California officials plan to spend nearly $90 million next year on marketing and raising public awareness about the exchange. The proposed campaign calls for conventional advertising and grass-roots efforts at churches, schools and cultural events.
About half of California’s 7 million uninsured are Latinos, according to the exchange. To reach those who are eligible for coverage, the state may sponsor professional and recreational soccer leagues and court bloggers popular with Latino mothers. Officials also may hit up Hollywood to get TV shows such as “Modern Family” or “Grey’s Anatomy” to weave the health insurance expansion into their scripts.
Californians who are sick are expected to quickly sign up for subsidized private insurance through the state exchange. But to keep premiums down, the state also needs large numbers of healthy people to sign up.
“It is vital to the success of the exchange that we have mass enrollment on Day One,” said Anthony Wright, executive director of the consumer group Health Access California.
On the Medi-Cal side, the federal government will cover the entire cost of care for newly eligible enrollees for the first three years, starting Jan. 1, 2014. That means the state will lose money for any patient it treats who could have been covered.
California got a head start on expanding Medi-Cal coverage by signing up more than 550,000 low-income people in a temporary program. Those patients are expected to automatically transition into Medi-Cal in 2014.

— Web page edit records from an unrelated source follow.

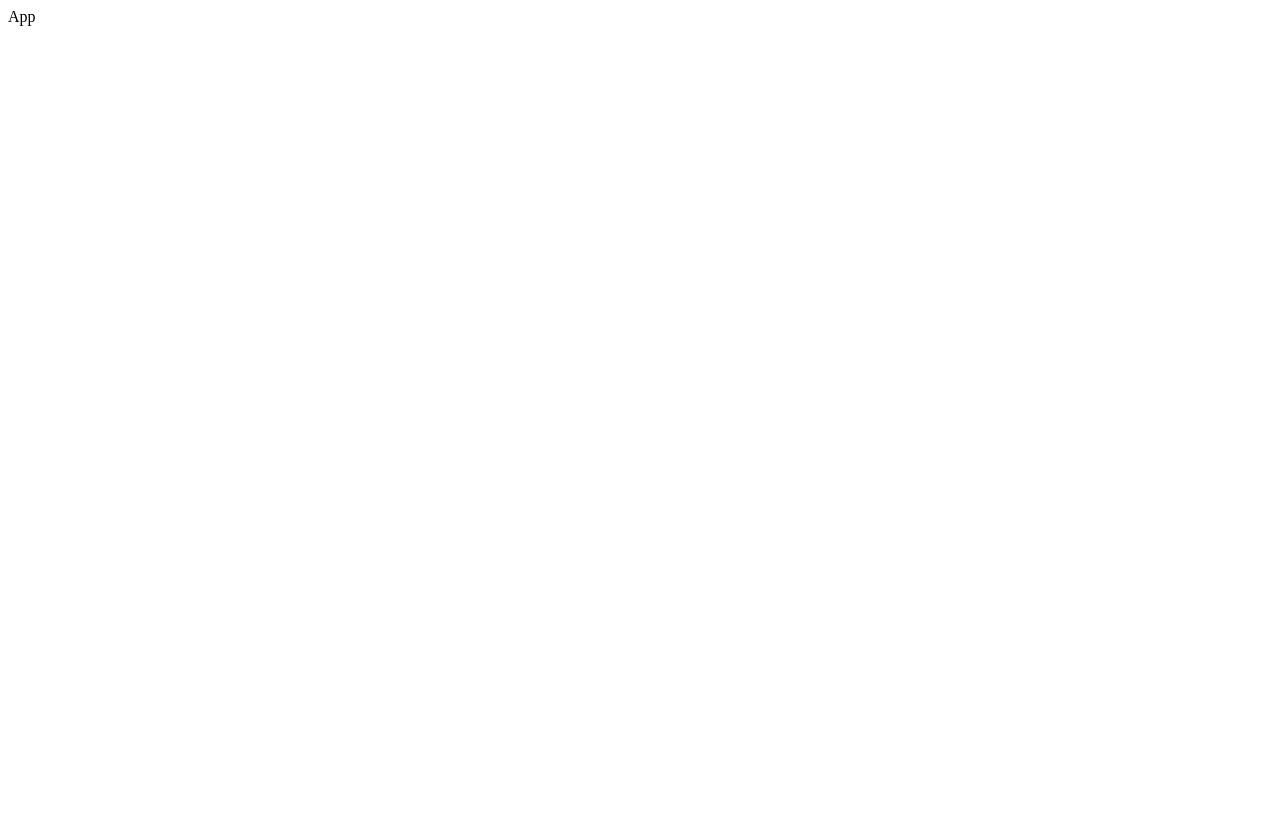
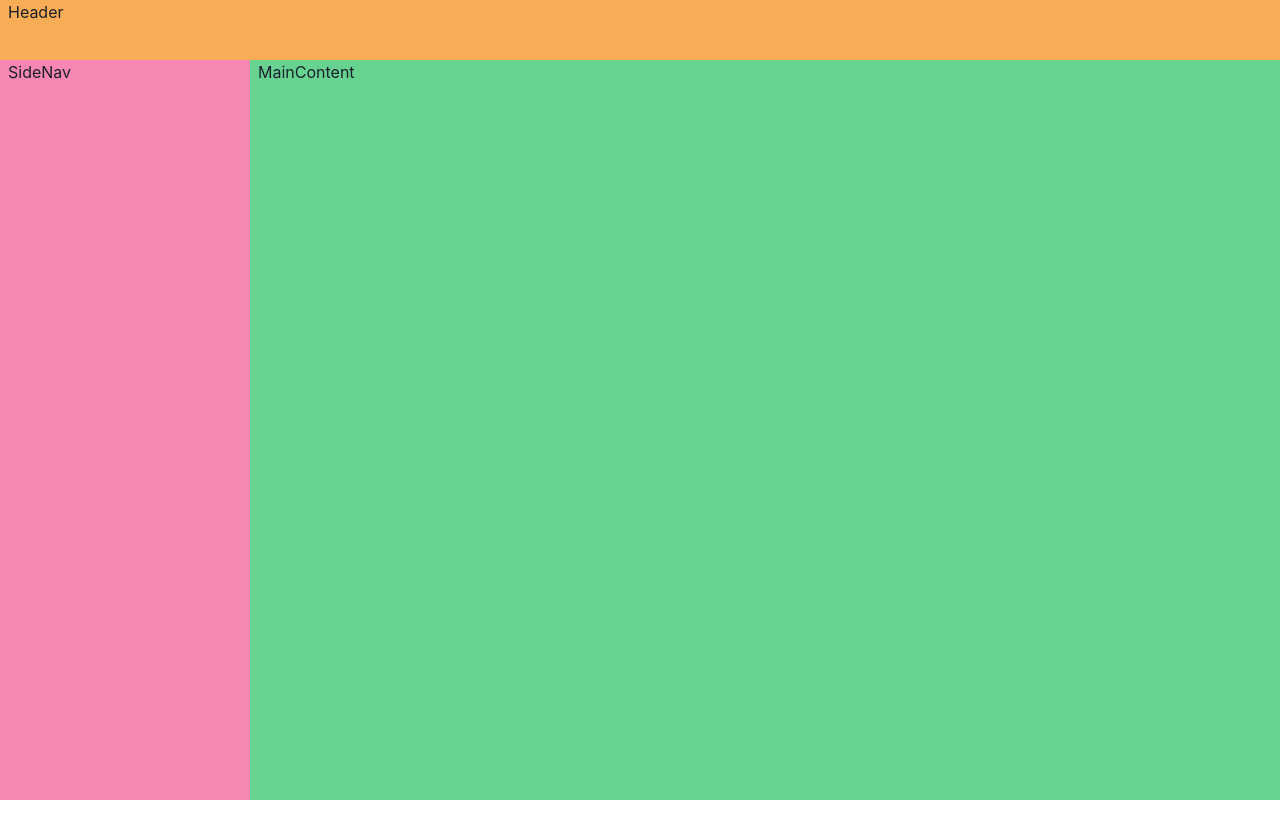
Before and after one commit to manuelparra/ultimate-react, a React (Vite) app in the folder 08-Proyecto-MealFinder/MEAL-FINDER/: page / in a window 1280 px wide. Built offline with nearby package versions, Linux system fonts and the light colour scheme.

Commit message:
MEAL FINDER - Layout

```diff
--- a/08-Proyecto-MealFinder/MEAL-FINDER/package.json
+++ b/08-Proyecto-MealFinder/MEAL-FINDER/package.json
@@ -10,6 +10,10 @@
     "preview": "vite preview"
   },
   "dependencies": {
+    "@chakra-ui/react": "^2.8.2",
+    "@emotion/react": "^11.13.0",
+    "@emotion/styled": "^11.13.0",
+    "framer-motion": "^11.3.28",
     "react": "^18.3.1",
     "react-dom": "^18.3.1"
   },
--- a/08-Proyecto-MealFinder/MEAL-FINDER/src/App.tsx
+++ b/08-Proyecto-MealFinder/MEAL-FINDER/src/App.tsx
@@ -1,5 +1,27 @@
+import { Grid, GridItem } from "@chakra-ui/react";
+import Header from "./components/Header";
+import SideNav from "./components/SideNav";
+import MainContent from "./components/MainContent";
+
 function App() {
-  return <div>App</div>;
+  return (
+    <Grid
+      templateAreas={`"header header"
+                  "nav main"`}
+      gridTemplateRows={"60px 1fr"}
+      gridTemplateColumns={{ sm: `0 1fr`, md: `250px 1fr` }}
+    >
+      <GridItem pl="2" bg="orange.300" area={"header"}>
+        <Header />
+      </GridItem>
+      <GridItem pl="2" bg="pink.300" area={"nav"} height="calc(100vh - 60px)">
+        <SideNav />
+      </GridItem>
+      <GridItem pl="2" bg="green.300" area={"main"}>
+        <MainContent />
+      </GridItem>
+    </Grid>
+  );
 }
 
 export default App;
--- a/08-Proyecto-MealFinder/MEAL-FINDER/src/main.tsx
+++ b/08-Proyecto-MealFinder/MEAL-FINDER/src/main.tsx
@@ -2,9 +2,12 @@ import { StrictMode } from "react";
 import { createRoot } from "react-dom/client";
 import App from "./App.tsx";
 import "./index.css";
+import { ChakraProvider } from "@chakra-ui/react";
 
 createRoot(document.getElementById("root")!).render(
   <StrictMode>
-    <App />
+    <ChakraProvider>
+      <App />
+    </ChakraProvider>
   </StrictMode>,
 );
```
Also changed, not shown: 1 other file (tests, documents, lock files or other folders).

Antonia Santana, a self-employed housekeeper, is covered by the interim program, Healthy Way L.A. Santana, 50, said she has high blood pressure and relies on the coverage for her medication and doctors’ visits. She hopes to receive Medi-Cal coverage when the healthcare overhaul takes effect. “I won’t have to be thinking, ‘If I get sick, where am I going to go? How am I going to pay for that?’ ” she said.
In addition to marketing, state health officials are investing millions of dollars in a website and enrollment system intended to present consumers their options and costs.
However, up to 75% of applicants are expected to need face-to-face help navigating the enrollment process. They could include poor families, middle-income working residents, homeless people and small-business owners. That will mean that an estimated 25,000 paid and unpaid representatives speaking as many as 13 languages will need to be recruited, trained and dispatched.
“The state has to figure out how to reach all of these groups, and they all require a different strategy,” said Larry Levitt, senior vice president of the Kaiser Family Foundation. “Boring federal government public service announcements airing at 2 in the morning are not going to work.”
Community, religious and health advocacy organizations are expected to play a critical role. Chu of OneLA said the best outreach strategy is inviting people to sit down with someone they trust. “This isn’t a model of let’s build it and they will come,” he said. “They have got to go to where the customers are.”
For patients who fall though the cracks or get tangled up in the new bureaucracy, organizations like the Pacoima-based Neighborhood Legal Services hope to help. The group is already dealing with billing problems and lack of access to care in Healthy Way L.A. As the healthcare overhaul ramps up, the group’s hotline is likely to get many more calls.
“It’s going to be a very bumpy road,” said Cori Racela, a staff attorney. “And things are not that smooth already.”